··· Data listing

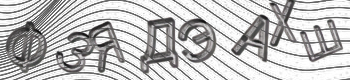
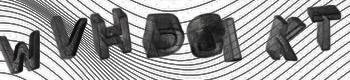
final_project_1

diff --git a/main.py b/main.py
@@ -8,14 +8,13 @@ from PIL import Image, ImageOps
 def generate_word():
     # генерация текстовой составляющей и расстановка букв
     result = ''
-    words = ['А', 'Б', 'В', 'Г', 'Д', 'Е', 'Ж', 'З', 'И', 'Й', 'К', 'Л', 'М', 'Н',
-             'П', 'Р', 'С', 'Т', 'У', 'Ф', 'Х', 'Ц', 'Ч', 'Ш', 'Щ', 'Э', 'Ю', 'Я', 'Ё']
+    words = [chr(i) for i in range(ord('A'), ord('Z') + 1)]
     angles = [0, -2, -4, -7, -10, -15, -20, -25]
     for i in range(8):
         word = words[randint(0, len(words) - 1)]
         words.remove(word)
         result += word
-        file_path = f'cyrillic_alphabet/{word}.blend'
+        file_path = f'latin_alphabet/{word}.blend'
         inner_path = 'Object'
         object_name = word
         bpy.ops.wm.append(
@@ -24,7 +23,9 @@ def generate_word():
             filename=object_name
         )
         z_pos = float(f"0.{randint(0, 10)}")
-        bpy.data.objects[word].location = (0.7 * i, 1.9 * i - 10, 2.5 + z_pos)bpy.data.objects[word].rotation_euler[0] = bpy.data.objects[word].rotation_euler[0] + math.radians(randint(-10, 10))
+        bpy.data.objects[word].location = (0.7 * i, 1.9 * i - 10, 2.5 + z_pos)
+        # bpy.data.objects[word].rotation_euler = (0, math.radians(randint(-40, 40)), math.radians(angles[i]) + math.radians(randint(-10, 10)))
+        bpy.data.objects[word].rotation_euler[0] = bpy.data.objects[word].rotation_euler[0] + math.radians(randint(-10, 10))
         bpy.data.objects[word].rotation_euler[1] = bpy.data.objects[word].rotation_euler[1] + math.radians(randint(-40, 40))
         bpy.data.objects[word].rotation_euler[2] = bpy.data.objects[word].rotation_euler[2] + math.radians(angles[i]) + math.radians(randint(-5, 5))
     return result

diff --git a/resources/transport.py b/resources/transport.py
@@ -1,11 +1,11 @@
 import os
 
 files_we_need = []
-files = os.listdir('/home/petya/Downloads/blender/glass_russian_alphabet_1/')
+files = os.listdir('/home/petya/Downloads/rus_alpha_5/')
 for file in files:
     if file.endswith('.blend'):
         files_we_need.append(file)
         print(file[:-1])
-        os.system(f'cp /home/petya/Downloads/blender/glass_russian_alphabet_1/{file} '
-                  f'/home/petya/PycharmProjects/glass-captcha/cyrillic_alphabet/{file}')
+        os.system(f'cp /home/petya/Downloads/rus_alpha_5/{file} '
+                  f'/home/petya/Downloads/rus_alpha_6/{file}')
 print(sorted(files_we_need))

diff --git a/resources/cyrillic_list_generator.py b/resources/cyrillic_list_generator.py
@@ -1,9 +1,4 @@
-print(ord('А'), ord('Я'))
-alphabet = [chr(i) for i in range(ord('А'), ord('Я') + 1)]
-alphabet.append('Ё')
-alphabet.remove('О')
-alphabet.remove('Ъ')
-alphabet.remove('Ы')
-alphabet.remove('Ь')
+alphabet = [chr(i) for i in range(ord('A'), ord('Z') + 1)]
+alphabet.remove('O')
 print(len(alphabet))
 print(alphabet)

······

» **What you should do**: Each line in the records above should be reproduced exactly; images are not copied.

» **Reply to the task**:
final_project_1

diff --git a/main.py b/main.py
@@ -8,14 +8,13 @@ from PIL import Image, ImageOps
 def generate_word():
     # генерация текстовой составляющей и расстановка букв
     result = ''
-    words = ['А', 'Б', 'В', 'Г', 'Д', 'Е', 'Ж', 'З', 'И', 'Й', 'К', 'Л', 'М', 'Н',
-             'П', 'Р', 'С', 'Т', 'У', 'Ф', 'Х', 'Ц', 'Ч', 'Ш', 'Щ', 'Э', 'Ю', 'Я', 'Ё']
+    words = [chr(i) for i in range(ord('A'), ord('Z') + 1)]
     angles = [0, -2, -4, -7, -10, -15, -20, -25]
     for i in range(8):
         word = words[randint(0, len(words) - 1)]
         words.remove(word)
         result += word
-        file_path = f'cyrillic_alphabet/{word}.blend'
+        file_path = f'latin_alphabet/{word}.blend'
         inner_path = 'Object'
         object_name = word
         bpy.ops.wm.append(
@@ -24,7 +23,9 @@ def generate_word():
             filename=object_name
         )
         z_pos = float(f"0.{randint(0, 10)}")
-        bpy.data.objects[word].location = (0.7 * i, 1.9 * i - 10, 2.5 + z_pos)bpy.data.objects[word].rotation_euler[0] = bpy.data.objects[word].rotation_euler[0] + math.radians(randint(-10, 10))
+        bpy.data.objects[word].location = (0.7 * i, 1.9 * i - 10, 2.5 + z_pos)
+        # bpy.data.objects[word].rotation_euler = (0, math.radians(randint(-40, 40)), math.radians(angles[i]) + math.radians(randint(-10, 10)))
+        bpy.data.objects[word].rotation_euler[0] = bpy.data.objects[word].rotation_euler[0] + math.radians(randint(-10, 10))
         bpy.data.objects[word].rotation_euler[1] = bpy.data.objects[word].rotation_euler[1] + math.radians(randint(-40, 40))
         bpy.data.objects[word].rotation_euler[2] = bpy.data.objects[word].rotation_euler[2] + math.radians(angles[i]) + math.radians(randint(-5, 5))
     return result

diff --git a/resources/transport.py b/resources/transport.py
@@ -1,11 +1,11 @@
 import os
 
 files_we_need = []
-files = os.listdir('/home/petya/Downloads/blender/glass_russian_alphabet_1/')
+files = os.listdir('/home/petya/Downloads/rus_alpha_5/')
 for file in files:
     if file.endswith('.blend'):
         files_we_need.append(file)
         print(file[:-1])
-        os.system(f'cp /home/petya/Downloads/blender/glass_russian_alphabet_1/{file} '
-                  f'/home/petya/PycharmProjects/glass-captcha/cyrillic_alphabet/{file}')
+        os.system(f'cp /home/petya/Downloads/rus_alpha_5/{file} '
+                  f'/home/petya/Downloads/rus_alpha_6/{file}')
 print(sorted(files_we_need))

diff --git a/resources/cyrillic_list_generator.py b/resources/cyrillic_list_generator.py
@@ -1,9 +1,4 @@
-print(ord('А'), ord('Я'))
-alphabet = [chr(i) for i in range(ord('А'), ord('Я') + 1)]
-alphabet.append('Ё')
-alphabet.remove('О')
-alphabet.remove('Ъ')
-alphabet.remove('Ы')
-alphabet.remove('Ь')
+alphabet = [chr(i) for i in range(ord('A'), ord('Z') + 1)]
+alphabet.remove('O')
 print(len(alphabet))
 print(alphabet)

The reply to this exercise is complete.